Exercise brief => When you retype the records that follow, keep each word as it is and drop any pictures.

Screenshot and code edit data =>
*** Block opens ***

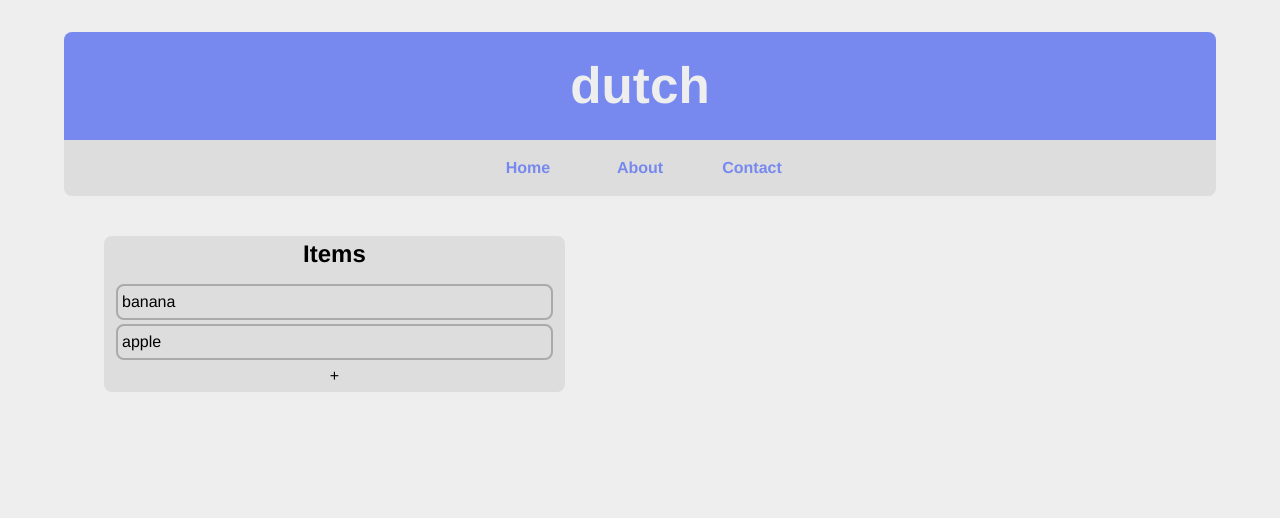
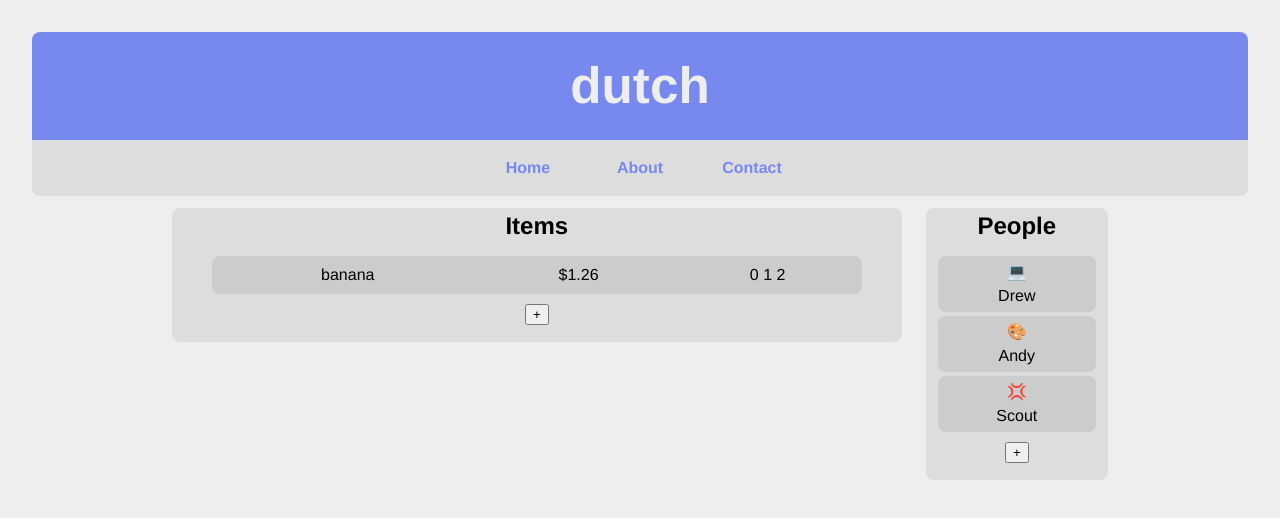
Before and after one commit to dtaylor0/dutch, a React (Vite) app: page / in a window 1280 px wide. Shown: the top 518 px of the page. Built offline with nearby package versions, Linux system fonts and the light colour scheme.

Commit message:
main ui looking alright

```diff
--- a/index.html
+++ b/index.html
@@ -4,7 +4,7 @@
         <meta charset="UTF-8" />
         <!-- <link rel="icon" type="image/svg+xml" href="/vite.svg" /> -->
         <meta name="viewport" content="width=device-width, initial-scale=1.0" />
-        <title>Dutch</title>
+        <title>dutch</title>
     </head>
     <body>
         <div id="root"></div>
--- a/src/App.jsx
+++ b/src/App.jsx
@@ -1,12 +1,23 @@
 import "./App.css";
 import Header from "./components/Header";
 import Items from "./components/Items";
+import People from "./components/People";
 
+const peopleExample = [
+    { id: 0, name: "Drew", symbol: "\u{1F4BB}", blah: "blah" },
+    { id: 1, name: "Andy", symbol: "\u{1F3A8}" },
+    { id: 2, name: "Scout", symbol: "\u{1F4A2}" },
+];
+
+const itemsExample = [
+    { name: "banana", cost: 1.26, quantity: 6, people: [0, 1, 2] },
+];
 function App() {
     return (
         <>
             <Header />
-            <Items items={["banana", "apple"]} />
+            <Items items={itemsExample} />
+            <People people={peopleExample} />
         </>
     );
 }
--- a/src/components/Header.jsx
+++ b/src/components/Header.jsx
@@ -1,7 +1,7 @@
 function Header() {
     return (
         <header>
-            <h1 className="w-90vw c-#eee bg-#78e m-0 p-t-0.5em p-b-0.5em b-rd-t-2">
+            <h1 className="c-#eee bg-#78e m-0 p-t-0.5em p-b-0.5em b-rd-t-2">
                 dutch
             </h1>
             <nav>
--- a/src/components/Items.jsx
+++ b/src/components/Items.jsx
@@ -1,20 +1,39 @@
+/** @typedef {import("./People").Person} Person */
+
+/** @typedef {Object} Item
+ * @property {string} name
+ * @property {number} cost
+ * @property {Person["id"][]} people
+ * */
+
 /**
- * Creates a list of items
- * @param {object} props
- * @param {string[]} props.items - The items to split
+ * @param {{items: Item[]}} props - The items to split
  * @returns {React.JSX.Element}
  */
-function Items(props) {
+function Items({ items }) {
     return (
-        <div className="bg-#ddd b-rd-2 max-w-40% m-10">
+        <div
+            id="items"
+            className="bg-#ddd b-rd-2 w-60% m-3 inline-block vertical-top"
+        >
             <h2 className="m-0">Items</h2>
             <ul className="m-1 p-1">
-                {props.items.map((item, index) => (
+                {items.map((item, index) => (
                     <li className="menu-item" key={index}>
-                        {item}
+                        <table className="w-100% table-auto">
+                            <tbody>
+                                <tr>
+                                    <td>{item.name}</td>
+                                    <td>${item.cost}</td>
+                                    <td>{item.people.join(" ")}</td>
+                                </tr>
+                            </tbody>
+                        </table>
                     </li>
                 ))}
-                <li className="list-none">+</li>
+                <li className="menu-item bg-inherit">
+                    <button>+</button>
+                </li>
             </ul>
         </div>
     );
--- a/src/components/People.jsx
+++ b/src/components/People.jsx
@@ -1,20 +1,27 @@
+/** @typedef {Object} Person
+ * @property {number} id
+ * @property {string} name
+ * @property {string} symbol
+ * */
+
 /**
- * Creates a list of items
- * @param {object} props
- * @param {string[]} props.items - The items to split
- * @returns {React.JSX.Element}
+ * Creates a list of people
+ * @param {{people: Person[]}} props
  */
 function People(props) {
     return (
-        <div className="bg-#ddd b-rd-2 max-w-40% m-10">
+        <div className="bg-#ddd b-rd-2 m-3 inline-block w-15% vertical-top">
             <h2 className="m-0">People</h2>
             <ul className="m-1 p-1">
-                {props.items.map((item, index) => (
+                {props.people.map((person, index) => (
                     <li className="menu-item" key={index}>
-                        {item}
+                        <div>{person.symbol}</div>
+                        <div>{person.name}</div>
                     </li>
                 ))}
-                <li className="list-none">+</li>
+                <li className="menu-item bg-inherit">
+                    <button>+</button>
+                </li>
             </ul>
         </div>
     );
--- a/src/index.css
+++ b/src/index.css
@@ -12,10 +12,14 @@
     -moz-osx-font-smoothing: grayscale;
 }
 
+#root {
+    width: 100%;
+}
+
 body {
     margin: 0;
     display: flex;
-    min-width: 320px;
+    min-width: 665px;
     min-height: 100vh;
     width: 100vw;
 }
--- a/uno.config.js
+++ b/uno.config.js
@@ -9,7 +9,6 @@ export default defineConfig({
         "nav-item":
             "hover:rounded-inherit hover:bg-[#78e] hover:c-white inline-block w-7em",
         "nav-link": "block p-4 no-underline text-inherit font-bold",
-        "menu-item":
-            "m-1 p-1 list-none text-left b-2 border-solid b-rd-2 border-#aaa",
+        "menu-item": "mx-a my-1 p-1 list-none w-90% bg-#ccc b-rd-2",
     },
 });
```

*** Block closes ***

Written solution =>
Before and after one commit to dtaylor0/dutch, a React (Vite) app: page / in a window 1280 px wide. Shown: the top 518 px of the page. Built offline with nearby package versions, Linux system fonts and the light colour scheme.

Commit message:
main ui looking alright

```diff
--- a/index.html
+++ b/index.html
@@ -4,7 +4,7 @@
         <meta charset="UTF-8" />
         <!-- <link rel="icon" type="image/svg+xml" href="/vite.svg" /> -->
         <meta name="viewport" content="width=device-width, initial-scale=1.0" />
-        <title>Dutch</title>
+        <title>dutch</title>
     </head>
     <body>
         <div id="root"></div>
--- a/src/App.jsx
+++ b/src/App.jsx
@@ -1,12 +1,23 @@
 import "./App.css";
 import Header from "./components/Header";
 import Items from "./components/Items";
+import People from "./components/People";
 
+const peopleExample = [
+    { id: 0, name: "Drew", symbol: "\u{1F4BB}", blah: "blah" },
+    { id: 1, name: "Andy", symbol: "\u{1F3A8}" },
+    { id: 2, name: "Scout", symbol: "\u{1F4A2}" },
+];
+
+const itemsExample = [
+    { name: "banana", cost: 1.26, quantity: 6, people: [0, 1, 2] },
+];
 function App() {
     return (
         <>
             <Header />
-            <Items items={["banana", "apple"]} />
+            <Items items={itemsExample} />
+            <People people={peopleExample} />
         </>
     );
 }
--- a/src/components/Header.jsx
+++ b/src/components/Header.jsx
@@ -1,7 +1,7 @@
 function Header() {
     return (
         <header>
-            <h1 className="w-90vw c-#eee bg-#78e m-0 p-t-0.5em p-b-0.5em b-rd-t-2">
+            <h1 className="c-#eee bg-#78e m-0 p-t-0.5em p-b-0.5em b-rd-t-2">
                 dutch
             </h1>
             <nav>
--- a/src/components/Items.jsx
+++ b/src/components/Items.jsx
@@ -1,20 +1,39 @@
+/** @typedef {import("./People").Person} Person */
+
+/** @typedef {Object} Item
+ * @property {string} name
+ * @property {number} cost
+ * @property {Person["id"][]} people
+ * */
+
 /**
- * Creates a list of items
- * @param {object} props
- * @param {string[]} props.items - The items to split
+ * @param {{items: Item[]}} props - The items to split
  * @returns {React.JSX.Element}
  */
-function Items(props) {
+function Items({ items }) {
     return (
-        <div className="bg-#ddd b-rd-2 max-w-40% m-10">
+        <div
+            id="items"
+            className="bg-#ddd b-rd-2 w-60% m-3 inline-block vertical-top"
+        >
             <h2 className="m-0">Items</h2>
             <ul className="m-1 p-1">
-                {props.items.map((item, index) => (
+                {items.map((item, index) => (
                     <li className="menu-item" key={index}>
-                        {item}
+                        <table className="w-100% table-auto">
+                            <tbody>
+                                <tr>
+                                    <td>{item.name}</td>
+                                    <td>${item.cost}</td>
+                                    <td>{item.people.join(" ")}</td>
+                                </tr>
+                            </tbody>
+                        </table>
                     </li>
                 ))}
-                <li className="list-none">+</li>
+                <li className="menu-item bg-inherit">
+                    <button>+</button>
+                </li>
             </ul>
         </div>
     );
--- a/src/components/People.jsx
+++ b/src/components/People.jsx
@@ -1,20 +1,27 @@
+/** @typedef {Object} Person
+ * @property {number} id
+ * @property {string} name
+ * @property {string} symbol
+ * */
+
 /**
- * Creates a list of items
- * @param {object} props
- * @param {string[]} props.items - The items to split
- * @returns {React.JSX.Element}
+ * Creates a list of people
+ * @param {{people: Person[]}} props
  */
 function People(props) {
     return (
-        <div className="bg-#ddd b-rd-2 max-w-40% m-10">
+        <div className="bg-#ddd b-rd-2 m-3 inline-block w-15% vertical-top">
             <h2 className="m-0">People</h2>
             <ul className="m-1 p-1">
-                {props.items.map((item, index) => (
+                {props.people.map((person, index) => (
                     <li className="menu-item" key={index}>
-                        {item}
+                        <div>{person.symbol}</div>
+                        <div>{person.name}</div>
                     </li>
                 ))}
-                <li className="list-none">+</li>
+                <li className="menu-item bg-inherit">
+                    <button>+</button>
+                </li>
             </ul>
         </div>
     );
--- a/src/index.css
+++ b/src/index.css
@@ -12,10 +12,14 @@
     -moz-osx-font-smoothing: grayscale;
 }
 
+#root {
+    width: 100%;
+}
+
 body {
     margin: 0;
     display: flex;
-    min-width: 320px;
+    min-width: 665px;
     min-height: 100vh;
     width: 100vw;
 }
--- a/uno.config.js
+++ b/uno.config.js
@@ -9,7 +9,6 @@ export default defineConfig({
         "nav-item":
             "hover:rounded-inherit hover:bg-[#78e] hover:c-white inline-block w-7em",
         "nav-link": "block p-4 no-underline text-inherit font-bold",
-        "menu-item":
-            "m-1 p-1 list-none text-left b-2 border-solid b-rd-2 border-#aaa",
+        "menu-item": "mx-a my-1 p-1 list-none w-90% bg-#ccc b-rd-2",
     },
 });
```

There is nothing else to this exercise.